In the Spotlight – 112: Japan

Post 536

Home of the highest life expectancy of any country on Earth, 85 for men and 87.3 for women. Where Misao Okawa was born, the oldest Japanese person ever, the oldest person ever born in Asia and the fifth oldest human ever, born on March 5, 1898 and died recently, on April 1, 2015, aged 117. The country never signed a peace treaty with Russia at the end of the Second World War, meaning these two countries are still engaged in that war. Japanese people consider black cats to be good luck. It has the second most volcanoes of any country on Earth with 108 of them, all active. It’s had 22 Nobel Prize winners to date. Most of their cities do not have street names. Instead, they’re divided up into numbered blocks. And it’s where karaoke was invented. Today, we’re in the Land of the Rising Sun, Japan.

Japan is a country made up of 6,852 islands located in East Asia and surrounded by the Pacific Ocean. The four main and largest islands are Hokkaido, Honshu (home to 80% of the population), Kyushu and Shikoku. It has the 10th largest population of any country with nearly 127 million people, and is the 62nd largest country at nearly 146,000 square miles. The red disc at the centre of the country’s flag represents the Sun, whilst the white that surrounds it symbolises peace.

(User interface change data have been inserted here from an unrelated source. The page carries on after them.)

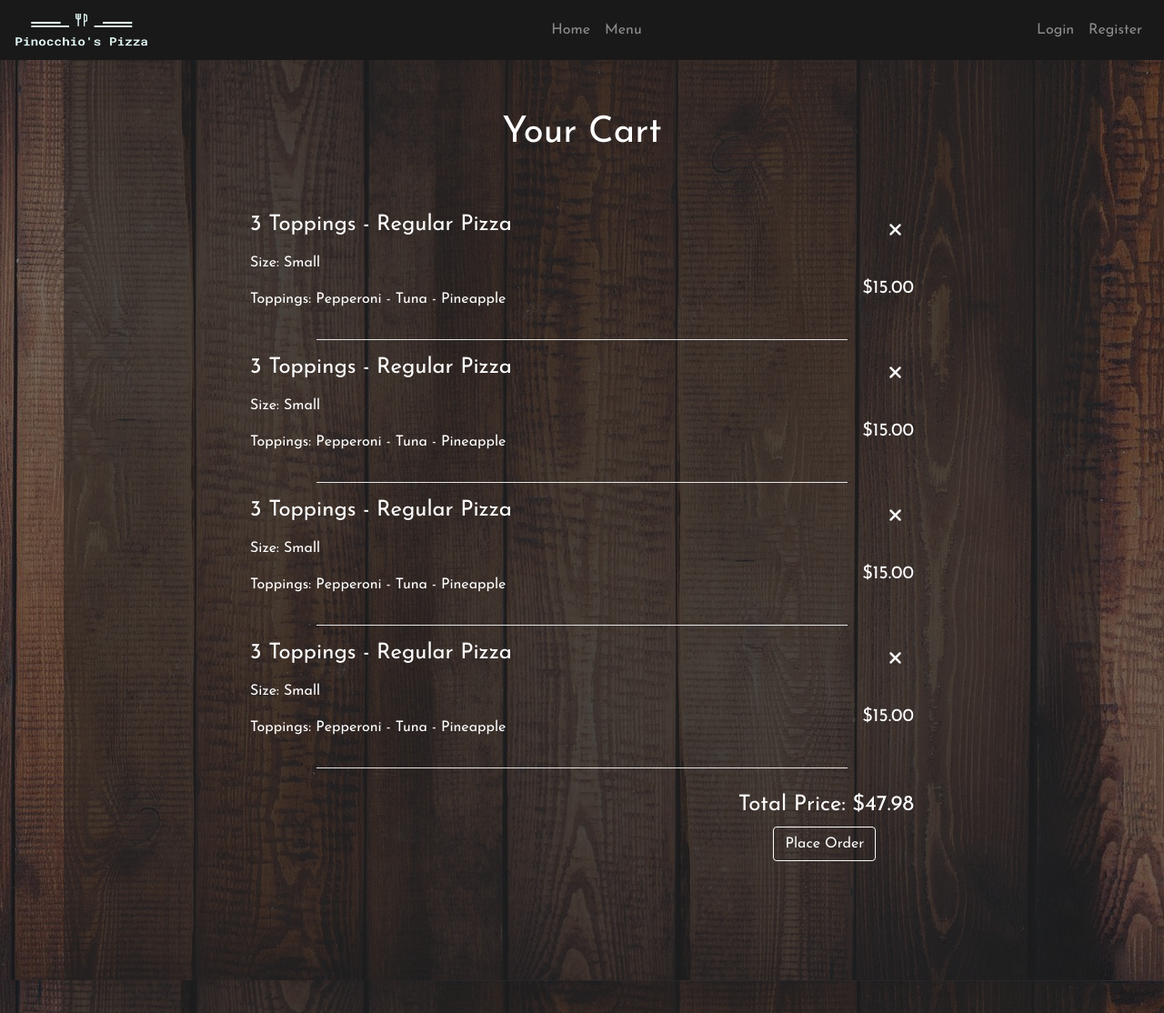
After one commit to radam9/CS50W, a Django app: page /cart/ in a window 1280 px wide. The commit adds this page. Shown: the whole page at 91% size. Run offline with Django 3.2, Linux system fonts and the light colour scheme; some libraries are stand-ins or nearby versions.

Commit message:
created cart html and css

```diff
--- /dev/null
+++ b/orders/static/css/cart.css
@@ -0,0 +1,35 @@
+.container {
+  justify-content: center;
+}
+.cart1 {
+  justify-content: center;
+  padding: 5% 0;
+  background-color: rgba(31, 31, 31, 0.522);
+  color: white;
+  border-radius: 5px;
+}
+.cart2 {
+  justify-content: center;
+  padding: 0 0 15% 0;
+  background-color: rgba(31, 31, 31, 0.522);
+  color: white;
+  border-radius: 5px;
+}
+.btn-cart {
+  border-color: rgba(255, 255, 255, 0) !important;
+  font-size: 20px;
+}
+.c-price {
+  padding-top: 25px;
+  font-size: 20px;
+}
+hr {
+  background-color: #ffffff;
+  width: 80%;
+}
+.total {
+  margin: 5% 0;
+}
+.btn-end {
+  margin: 0 20%;
+}
--- a/orders/templates/orders/base.html
+++ b/orders/templates/orders/base.html
@@ -56,10 +56,10 @@
         <ul class="navbar-nav justify-content-center">
           {% if user.is_authenticated %}
           <li class="nav-item">
-            <a class="nav-link" href="#">Cart</a>
+            <a class="nav-link" href="{% url 'cart' %}">Cart</a>
           </li>
           <li class="nav-item">
-            <a class="nav-link" href="#">Checkout</a>
+            <a class="nav-link" href="#">My Orders</a>
           </li>
           <li class="nav-item">
             <a class="nav-link" href="{% url 'logout' %}">Logout</a>
--- /dev/null
+++ b/orders/templates/orders/cart.html
@@ -0,0 +1,83 @@
+{% extends "orders/base.html" %}{% load staticfiles %} {% block styles %}
+<link rel="stylesheet" href="{% static 'css/cart.css' %}" />
+{% endblock %}{% block body %}
+<div class="container">
+  <div class="row cart1"><h1>Your Cart</h1></div>
+  <div class="row cart2">
+    <div class="col-md-8">
+      <div>
+        <div class="d-flex justify-content-between flex-nowrap">
+          <h4>3 Toppings - Regular Pizza</h4>
+          <button class="btn btn-outline-light btn-cart" type="button">
+            <i class="fas fa-times"></i>
+          </button>
+        </div>
+        <div class="d-flex justify-content-between flex-nowrap">
+          <div>
+            <p>Size: Small</p>
+            <p>Toppings: Pepperoni - Tuna - Pineapple</p>
+          </div>
+          <p class="c-price">$15.00</p>
+        </div>
+      </div>
+      <hr />
+      <div>
+        <div class="d-flex justify-content-between flex-nowrap">
+          <h4>3 Toppings - Regular Pizza</h4>
+          <button class="btn btn-outline-light btn-cart" type="button">
+            <i class="fas fa-times"></i>
+          </button>
+        </div>
+        <div class="d-flex justify-content-between flex-nowrap">
+          <div>
+            <p>Size: Small</p>
+            <p>Toppings: Pepperoni - Tuna - Pineapple</p>
+          </div>
+          <p class="c-price">$15.00</p>
+        </div>
+      </div>
+      <hr />
+      <div>
+        <div class="d-flex justify-content-between flex-nowrap">
+          <h4>3 Toppings - Regular Pizza</h4>
+          <button class="btn btn-outline-light btn-cart" type="button">
+            <i class="fas fa-times"></i>
+          </button>
+        </div>
+        <div class="d-flex justify-content-between flex-nowrap">
+          <div>
+            <p>Size: Small</p>
+            <p>Toppings: Pepperoni - Tuna - Pineapple</p>
+          </div>
+          <p class="c-price">$15.00</p>
+        </div>
+      </div>
+      <hr />
+      <div>
+        <div class="d-flex justify-content-between flex-nowrap">
+          <h4>3 Toppings - Regular Pizza</h4>
+          <button class="btn btn-outline-light btn-cart" type="button">
+            <i class="fas fa-times"></i>
+          </button>
+        </div>
+        <div class="d-flex justify-content-between flex-nowrap">
+          <div>
+            <p>Size: Small</p>
+            <p>Toppings: Pepperoni - Tuna - Pineapple</p>
+          </div>
+          <p class="c-price">$15.00</p>
+        </div>
+      </div>
+      <hr />
+      <div class="d-flex justify-content-end flex-nowrap">
+        <div>
+          <h4 class="total">Total Price: $47.98</h4>
+          <button class="btn btn-outline-light btn-end" type="button">
+            Place Order
+          </button>
+        </div>
+      </div>
+    </div>
+  </div>
+</div>
+{% endblock body %}
--- a/orders/urls.py
+++ b/orders/urls.py
@@ -5,4 +5,6 @@ from . import views
 urlpatterns = [
     path("", views.home, name="home"),
     path("menu/", views.menu, name="menu"),
+    path("cart/", views.cart, name="cart"),
+    path("myorders/", views.myorders, name="myorders"),
 ]
--- a/orders/views.py
+++ b/orders/views.py
@@ -28,3 +28,11 @@ def menu(request):
         "dinnerr": dinnerr,
     }
     return render(request, "orders/menu.html", context=menu)
+
+
+def myorders(request):
+    pass
+
+
+def cart(request):
+    return render(request, "orders/cart.html")
```
Also changed, not shown: db.sqlite3.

Japan is home to a quirky mix of Asian, European and North American influences plus traditional Japanese culture. It’s an artistically minded place and has an eclectic and diverse music scene. It’s also famed for its cuisine, literature, anime and sport, including sumo and baseball, the most watched sport in the country. The Japanese are conversationalists, helpful, incredibly polite and peaceful.

Their country is mostly a mountainous and densely forested one, famed for its gardens, shrines, temples and hot springs. An ethereal and otherworldly country.

There are many great places and sites to visit, too many to list here. You have thoughtful shrines to the memory of horror and the promotion of peace in the Hiroshima and Nagasaki Peace Parks, there to commemorate those lost and what happened on August 6 and August 9 in 1945, when the United States dropped two atomic bombs on each city. Each now rebuilt and each truly amazing places to visit. Elsewhere, there’s Mount Fuji to see, an isangelous vista of foreboding doom sitting pretty on the horizon. Then there’s Rokuon-ji, a Zen Buddhist temple in a sublime garden complex. A wonderful traditional temple, one of the best, set on the water’s edge against a backdrop of supreme grace, a scene that makes one calefacient inside. And then there’s Shiretoko National Park, a stunning landscape enriched by its peaceful nature, the simplistic combination of calming blue water, a ribbon of lush thick trees and the hazy sharpness of the mountains looming behind. An elegant place.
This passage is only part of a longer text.